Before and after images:
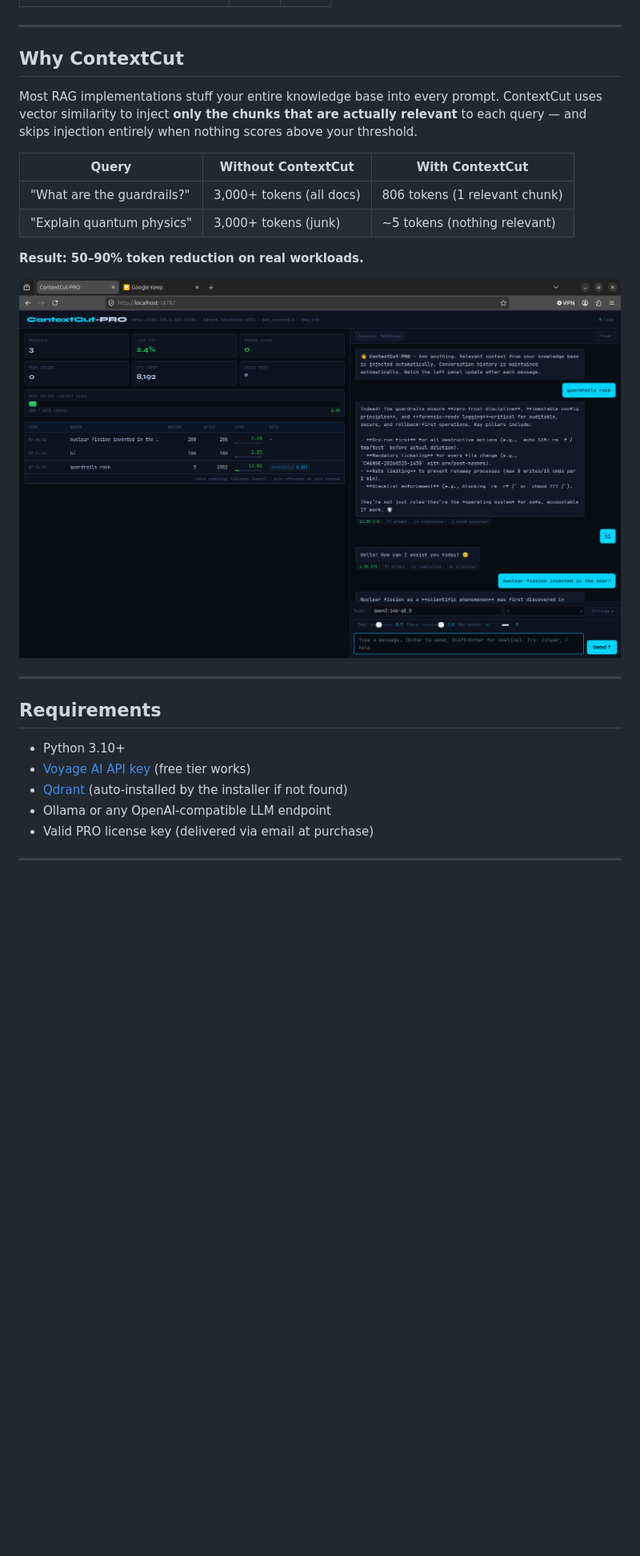
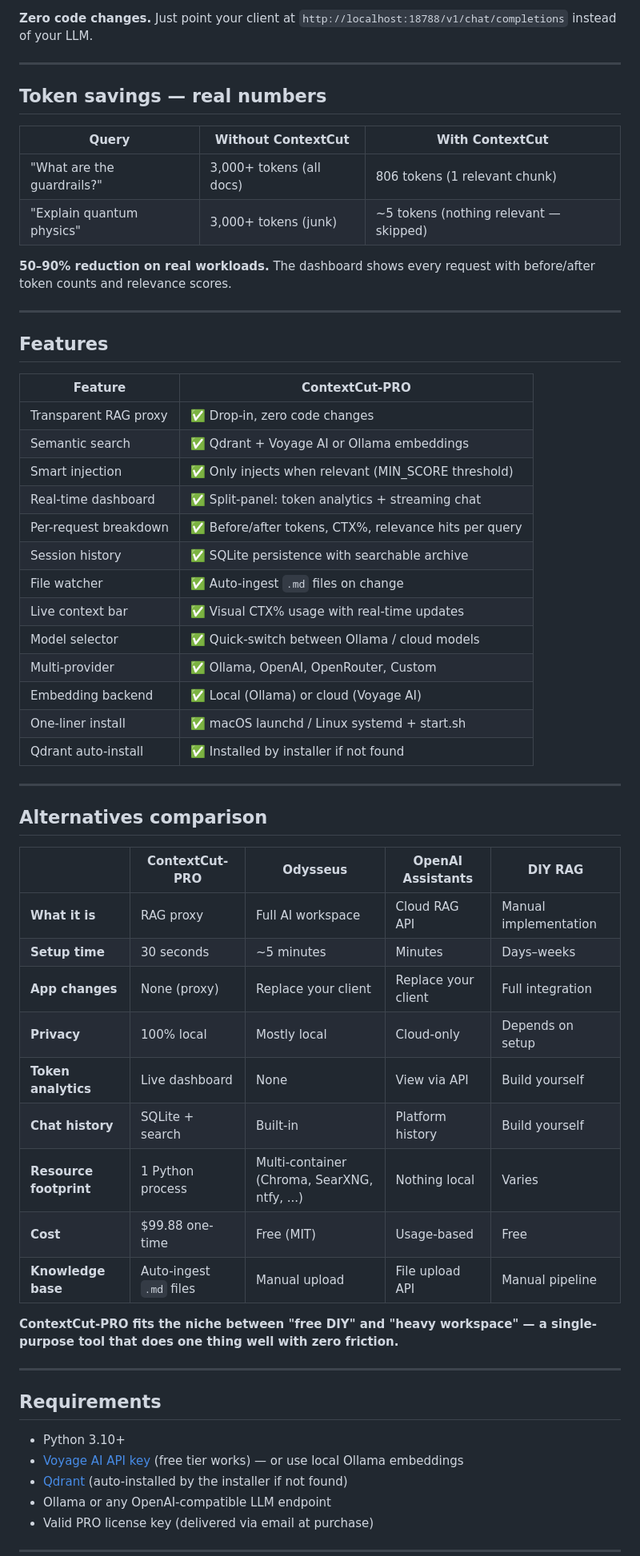
Before and after one commit to StevoKeano/ContextCut-PRO, a Markdown page: README.md, the part around one of its changes. Shown at 80% size. Rendered like a GitHub page; blank space fills up the shorter version.

```diff
--- a/README.md
+++ b/README.md
@@ -24,25 +29,60 @@ ContextCut-PRO is the commercial edition of ContextCut — a transparent semanti
+**Zero code changes.** Just point your client at `http://localhost:18788/v1/chat/completions` instead of your LLM.
 
 ---
 
-## Why ContextCut
+## Token savings — real numbers
 
-Most RAG implementations stuff your entire knowledge base into every prompt. ContextCut uses vector similarity to inject **only the chunks that are actually relevant** to each query — and skips injection entirely when nothing scores above your threshold.
+| Query | Without ContextCut | With ContextCut |
+|---|---|---|
+| "What are the guardrails?" | 3,000+ tokens (all docs) | 806 tokens (1 relevant chunk) |
+| "Explain quantum physics" | 3,000+ tokens (junk) | ~5 tokens (nothing relevant — skipped) |
 
-| Query                      | Without ContextCut       | With ContextCut               |
-| -------------------------- | ------------------------ | ----------------------------- |
-| "What are the guardrails?" | 3,000+ tokens (all docs) | 806 tokens (1 relevant chunk) |
-| "Explain quantum physics"  | 3,000+ tokens (junk)     | ~5 tokens (nothing relevant)  |
+**50–90% reduction on real workloads.** The dashboard shows every request with before/after token counts and relevance scores.
 
-**Result: 50–90% token reduction on real workloads.**
+---
 
-![Dashboard](dashboard.png)
+## Features
+
+| Feature | ContextCut-PRO |
+|---|---|
+| Transparent RAG proxy | ✅ Drop-in, zero code changes |
+| Semantic search | ✅ Qdrant + Voyage AI or Ollama embeddings |
+| Smart injection | ✅ Only injects when relevant (MIN_SCORE threshold) |
+| Real-time dashboard | ✅ Split-panel: token analytics + streaming chat |
+| Per-request breakdown | ✅ Before/after tokens, CTX%, relevance hits per query |
+| Session history | ✅ SQLite persistence with searchable archive |
+| File watcher | ✅ Auto-ingest `.md` files on change |
+| Live context bar | ✅ Visual CTX% usage with real-time updates |
+| Model selector | ✅ Quick-switch between Ollama / cloud models |
+| Multi-provider | ✅ Ollama, OpenAI, OpenRouter, Custom |
+| Embedding backend | ✅ Local (Ollama) or cloud (Voyage AI) |
+| One-liner install | ✅ macOS launchd / Linux systemd + start.sh |
+| Qdrant auto-install | ✅ Installed by installer if not found |
+
+---
+
+## Alternatives comparison
+
+| | ContextCut-PRO | Odysseus | OpenAI Assistants | DIY RAG |
+|---|---|---|---|---|
+| **What it is** | RAG proxy | Full AI workspace | Cloud RAG API | Manual implementation |
+| **Setup time** | 30 seconds | ~5 minutes | Minutes | Days–weeks |
+| **App changes** | None (proxy) | Replace your client | Replace your client | Full integration |
+| **Privacy** | 100% local | Mostly local | Cloud-only | Depends on setup |
+| **Token analytics** | Live dashboard | None | View via API | Build yourself |
+| **Chat history** | SQLite + search | Built-in | Platform history | Build yourself |
+| **Resource footprint** | 1 Python process | Multi-container (Chroma, SearXNG, ntfy, ...) | Nothing local | Varies |
+| **Cost** | $99.88 one-time | Free (MIT) | Usage-based | Free |
+| **Knowledge base** | Auto-ingest `.md` files | Manual upload | File upload API | Manual pipeline |
+
+**ContextCut-PRO fits the niche between "free DIY" and "heavy workspace" — a single-purpose tool that does one thing well with zero friction.**
 
 ---
 
 ## Requirements
 
 - Python 3.10+
-- [Voyage AI API key](https://dash.voyageai.com) (free tier works)
+- [Voyage AI API key](https://dash.voyageai.com) (free tier works) — or use local Ollama embeddings
 - [Qdrant](https://qdrant.tech) (auto-installed by the installer if not found)
 - Ollama or any OpenAI-compatible LLM endpoint
 - Valid PRO license key (delivered via email at purchase)
```
Also changed, not shown: other parts of README.md (+51 -63 lines).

- Problem details -
Answer with one number only: how many lines above contain the word "reduction".

- Response to the task -
2